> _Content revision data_
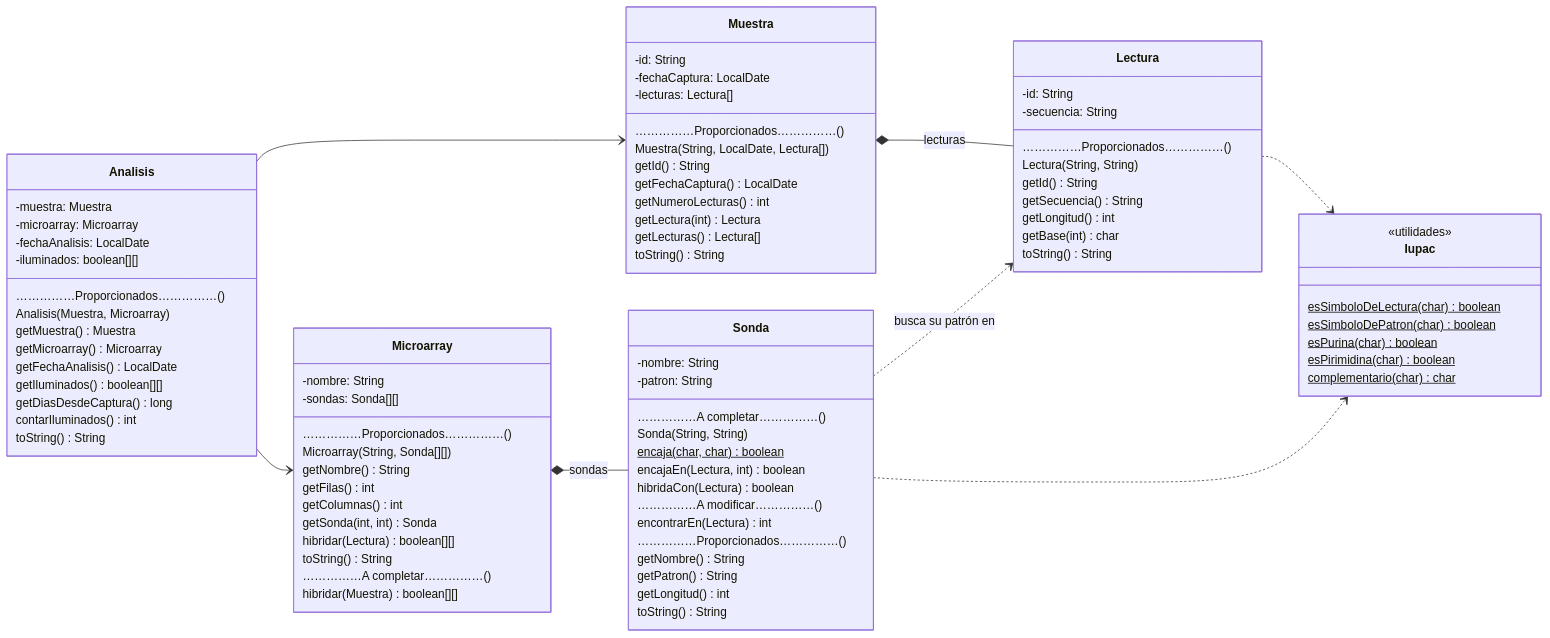
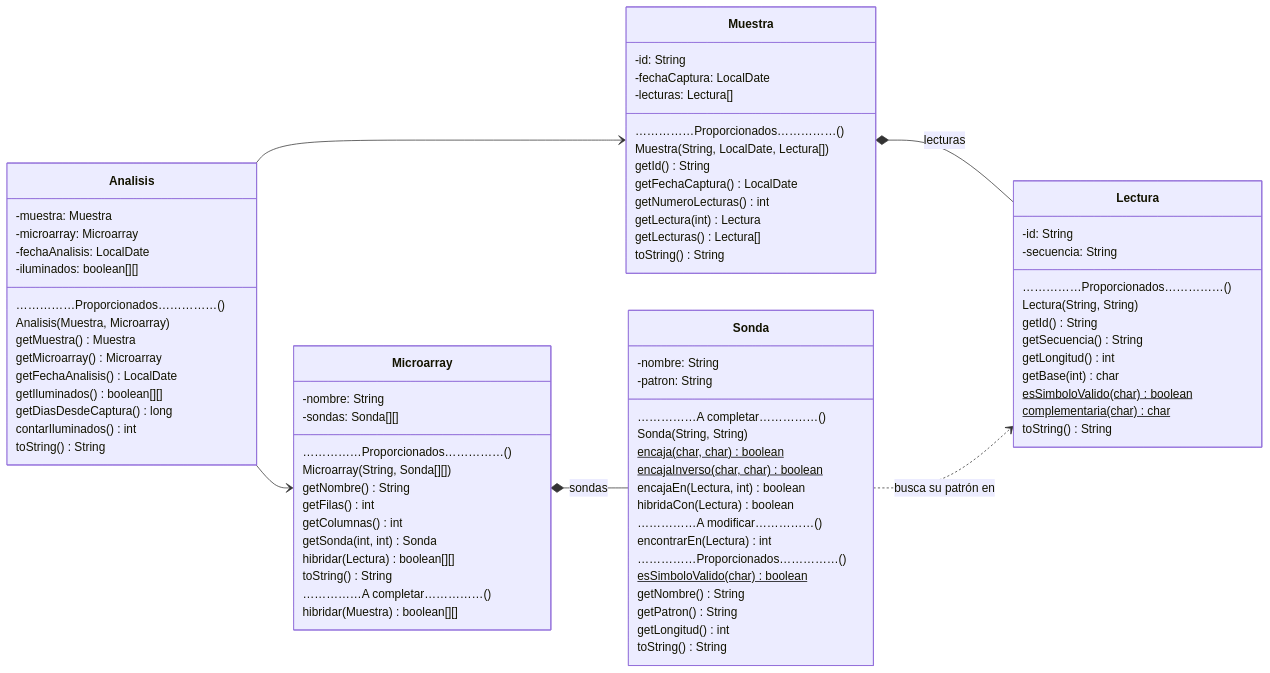
Before and after one commit to ysmartin/fprg-2026-P2-dev: the diagram in README.md, drawn with Mermaid. The commit also changed other lines of this file and 33 other files, not shown here.

First line of the commit message:
P2: búsqueda en las dos hebras en encajaEn y sin Iupac ni enumerados

`````diff
--- a/README.md
+++ b/README.md
@@ -83,15 +105,6 @@
 ````mermaid
 classDiagram
 direction LR
-
-class Iupac {
-<<utilidades>>
-esSimboloDeLectura(char) boolean$
-esSimboloDePatron(char) boolean$
-esPurina(char) boolean$
-esPirimidina(char) boolean$
-complementario(char) char$
-}
 
 class Lectura {
 -id: String
@@ -102,6 +115,8 @@
 getSecuencia() String
 getLongitud() int
 getBase(int) char
+esSimboloValido(char) boolean$
+complementaria(char) char$
 toString() String
 }
 
@@ -125,11 +140,13 @@
 ……………A completar……………()
 Sonda(String, String)
 encaja(char, char) boolean$
+encajaInverso(char, char) boolean$
 encajaEn(Lectura, int) boolean
 hibridaCon(Lectura) boolean
 ……………A modificar……………()
 encontrarEn(Lectura) int
 ……………Proporcionados……………()
+esSimboloValido(char) boolean$
 getNombre() String
 getPatron() String
 getLongitud() int
@@ -172,6 +189,4 @@
 Analisis --> Muestra
 Analisis --> Microarray
 Sonda ..> Lectura : busca su patrón en
-Sonda ..> Iupac
-Lectura ..> Iupac
 ````
`````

> _Task directions_
Find every line above that contains the word "Iupac", and return each one.

> _Exercise output_
P2: búsqueda en las dos hebras en encajaEn y sin Iupac ni enumerados
-class Iupac {
-Sonda ..> Iupac
-Lectura ..> Iupac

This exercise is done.